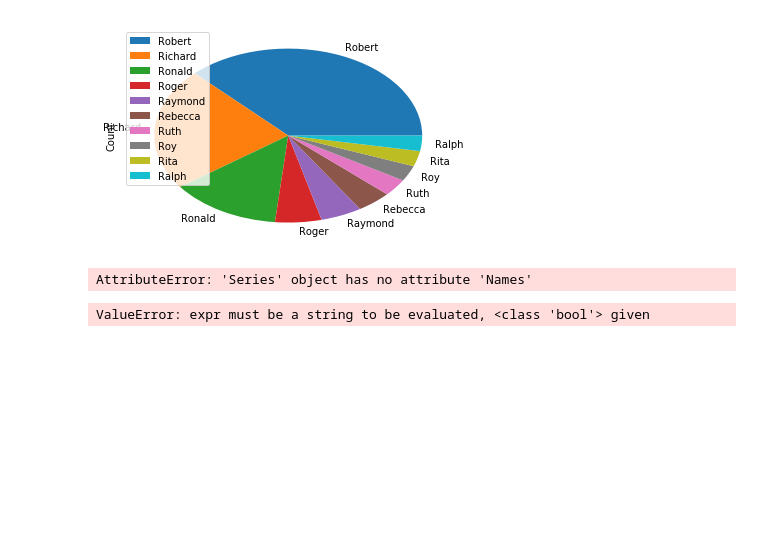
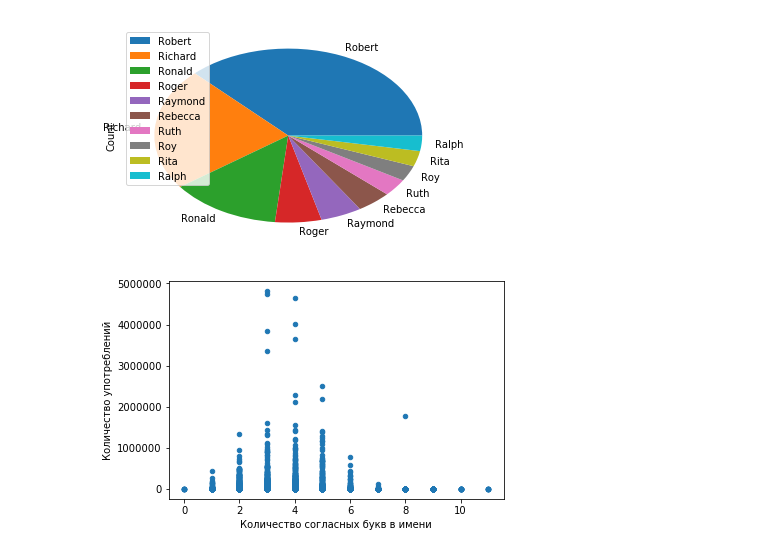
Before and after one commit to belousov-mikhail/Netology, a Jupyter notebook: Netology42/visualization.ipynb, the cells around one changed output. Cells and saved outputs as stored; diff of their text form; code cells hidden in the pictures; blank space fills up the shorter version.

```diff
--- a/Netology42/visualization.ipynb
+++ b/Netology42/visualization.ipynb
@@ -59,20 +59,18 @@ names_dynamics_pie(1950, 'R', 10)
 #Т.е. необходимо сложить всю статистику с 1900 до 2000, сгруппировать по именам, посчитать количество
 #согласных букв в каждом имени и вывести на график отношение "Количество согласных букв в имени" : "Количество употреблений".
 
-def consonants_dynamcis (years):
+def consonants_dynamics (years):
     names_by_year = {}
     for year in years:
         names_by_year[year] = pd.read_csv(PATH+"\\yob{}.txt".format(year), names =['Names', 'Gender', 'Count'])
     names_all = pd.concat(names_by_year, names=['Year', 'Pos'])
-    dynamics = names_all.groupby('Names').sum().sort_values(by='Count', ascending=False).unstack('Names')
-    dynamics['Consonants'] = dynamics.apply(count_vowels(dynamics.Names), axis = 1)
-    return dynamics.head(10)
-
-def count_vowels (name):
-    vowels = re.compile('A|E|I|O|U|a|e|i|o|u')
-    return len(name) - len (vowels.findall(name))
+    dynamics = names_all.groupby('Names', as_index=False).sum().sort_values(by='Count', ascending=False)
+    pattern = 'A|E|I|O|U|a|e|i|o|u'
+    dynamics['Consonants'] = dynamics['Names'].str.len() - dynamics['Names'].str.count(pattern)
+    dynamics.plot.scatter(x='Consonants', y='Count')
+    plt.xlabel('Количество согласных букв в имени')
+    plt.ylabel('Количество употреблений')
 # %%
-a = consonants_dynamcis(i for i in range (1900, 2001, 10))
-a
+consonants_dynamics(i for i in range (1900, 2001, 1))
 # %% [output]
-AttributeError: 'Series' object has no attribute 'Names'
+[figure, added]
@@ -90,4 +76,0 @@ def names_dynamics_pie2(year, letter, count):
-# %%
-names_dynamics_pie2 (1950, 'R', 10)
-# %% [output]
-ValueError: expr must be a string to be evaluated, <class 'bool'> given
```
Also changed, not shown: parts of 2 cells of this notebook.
...
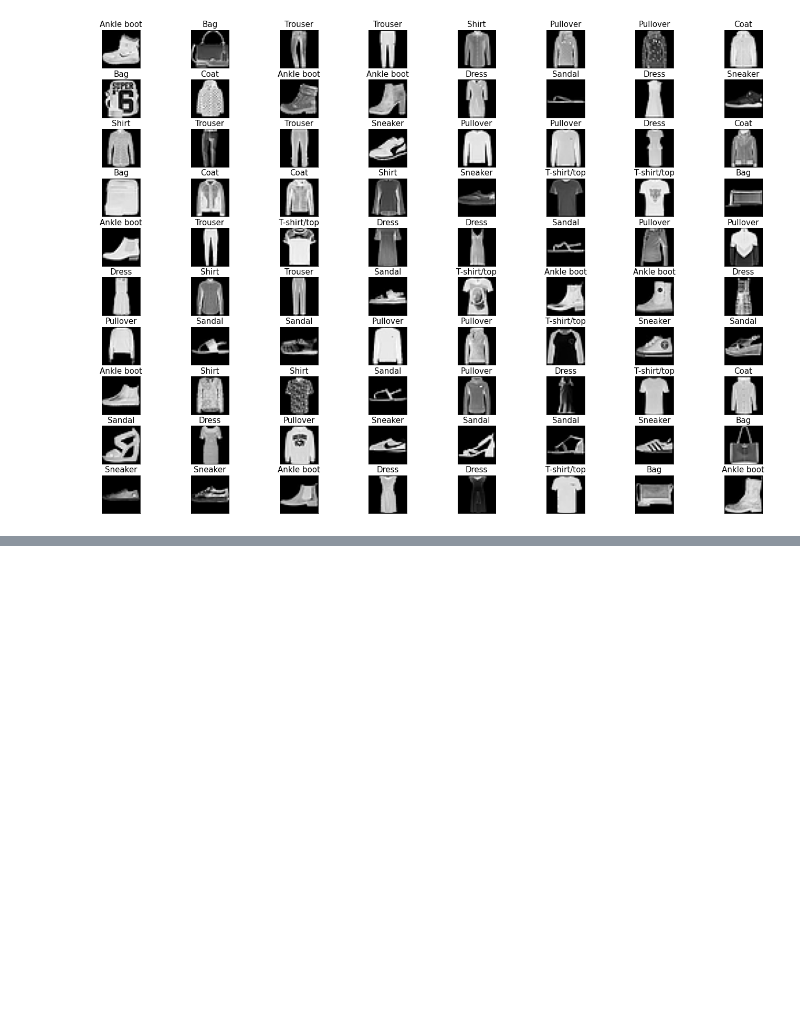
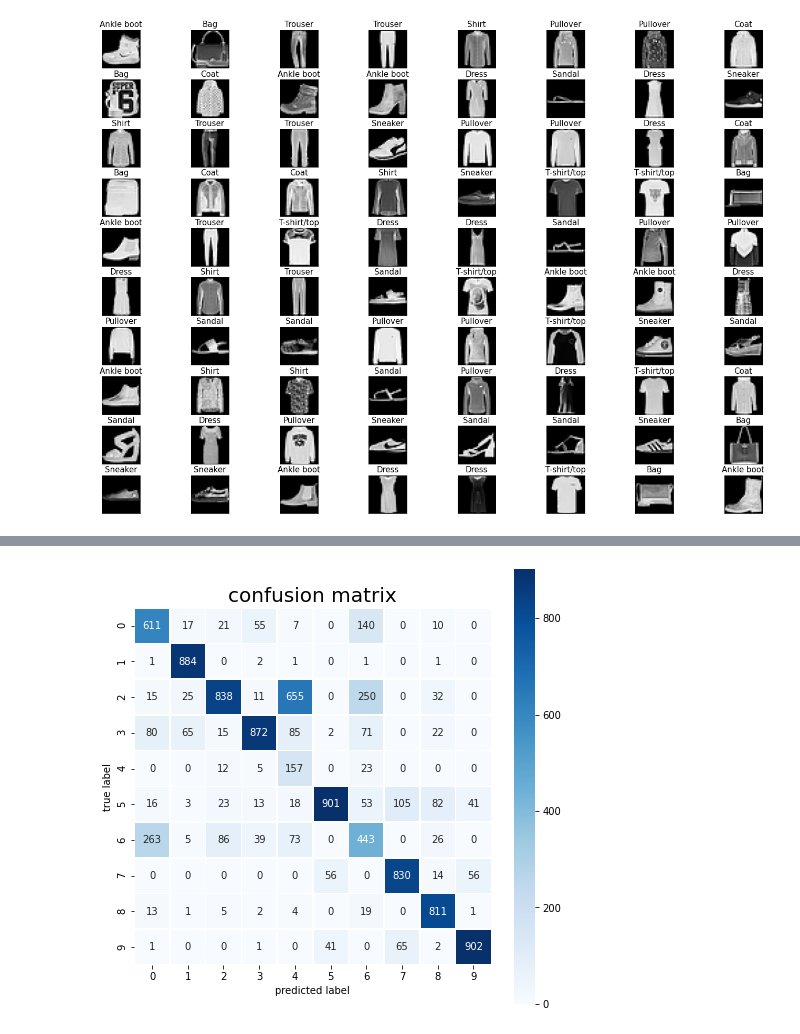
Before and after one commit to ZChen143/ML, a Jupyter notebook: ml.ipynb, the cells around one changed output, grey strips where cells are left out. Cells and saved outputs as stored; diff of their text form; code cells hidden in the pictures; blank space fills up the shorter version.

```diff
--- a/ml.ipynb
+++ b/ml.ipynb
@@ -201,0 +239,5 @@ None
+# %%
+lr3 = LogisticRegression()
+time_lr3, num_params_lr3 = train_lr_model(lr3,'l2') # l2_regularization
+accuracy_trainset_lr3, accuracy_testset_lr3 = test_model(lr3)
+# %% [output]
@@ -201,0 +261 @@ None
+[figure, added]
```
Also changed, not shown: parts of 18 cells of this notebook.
...
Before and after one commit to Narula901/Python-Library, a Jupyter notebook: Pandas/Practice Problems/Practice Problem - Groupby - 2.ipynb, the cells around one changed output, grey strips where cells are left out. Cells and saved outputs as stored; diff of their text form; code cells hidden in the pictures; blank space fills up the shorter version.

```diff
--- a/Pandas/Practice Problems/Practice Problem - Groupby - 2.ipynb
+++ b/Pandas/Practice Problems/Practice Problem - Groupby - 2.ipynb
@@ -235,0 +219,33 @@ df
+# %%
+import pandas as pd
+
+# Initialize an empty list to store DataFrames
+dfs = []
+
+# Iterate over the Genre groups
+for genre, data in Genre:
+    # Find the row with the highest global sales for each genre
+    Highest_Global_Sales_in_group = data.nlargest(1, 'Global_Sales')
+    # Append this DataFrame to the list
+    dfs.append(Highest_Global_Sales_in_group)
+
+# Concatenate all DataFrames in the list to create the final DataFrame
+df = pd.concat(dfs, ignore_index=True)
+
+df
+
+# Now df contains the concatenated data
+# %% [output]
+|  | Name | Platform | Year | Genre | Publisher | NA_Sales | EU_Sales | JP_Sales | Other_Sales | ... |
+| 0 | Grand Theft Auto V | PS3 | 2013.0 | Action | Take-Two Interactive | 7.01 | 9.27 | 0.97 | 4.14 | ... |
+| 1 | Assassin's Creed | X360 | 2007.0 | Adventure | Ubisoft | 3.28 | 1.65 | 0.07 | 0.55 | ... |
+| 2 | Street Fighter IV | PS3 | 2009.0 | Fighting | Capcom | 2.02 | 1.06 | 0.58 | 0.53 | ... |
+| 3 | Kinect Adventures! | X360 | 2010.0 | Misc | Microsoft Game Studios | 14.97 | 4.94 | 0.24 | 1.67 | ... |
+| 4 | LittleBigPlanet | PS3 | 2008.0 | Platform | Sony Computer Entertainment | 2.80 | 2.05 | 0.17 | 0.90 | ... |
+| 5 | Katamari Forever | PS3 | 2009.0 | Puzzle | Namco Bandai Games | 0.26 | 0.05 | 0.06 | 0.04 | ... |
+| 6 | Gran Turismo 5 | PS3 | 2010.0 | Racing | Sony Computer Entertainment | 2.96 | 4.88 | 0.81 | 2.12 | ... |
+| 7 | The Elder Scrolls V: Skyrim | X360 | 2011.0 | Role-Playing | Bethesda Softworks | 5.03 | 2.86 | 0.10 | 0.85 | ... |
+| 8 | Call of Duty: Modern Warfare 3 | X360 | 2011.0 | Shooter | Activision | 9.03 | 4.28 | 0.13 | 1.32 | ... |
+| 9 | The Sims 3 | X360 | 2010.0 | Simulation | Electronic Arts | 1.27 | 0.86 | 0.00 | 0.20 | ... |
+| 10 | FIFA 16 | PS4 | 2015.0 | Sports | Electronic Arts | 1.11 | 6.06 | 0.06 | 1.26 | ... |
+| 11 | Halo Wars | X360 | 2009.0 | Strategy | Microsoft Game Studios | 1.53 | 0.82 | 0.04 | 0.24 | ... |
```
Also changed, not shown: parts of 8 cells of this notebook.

What to do:
Return only those lines of the records that contain the string "Computer".

Written answer:
+| 4 | LittleBigPlanet | PS3 | 2008.0 | Platform | Sony Computer Entertainment | 2.80 | 2.05 | 0.17 | 0.90 | ... |
+| 6 | Gran Turismo 5 | PS3 | 2010.0 | Racing | Sony Computer Entertainment | 2.96 | 4.88 | 0.81 | 2.12 | ... |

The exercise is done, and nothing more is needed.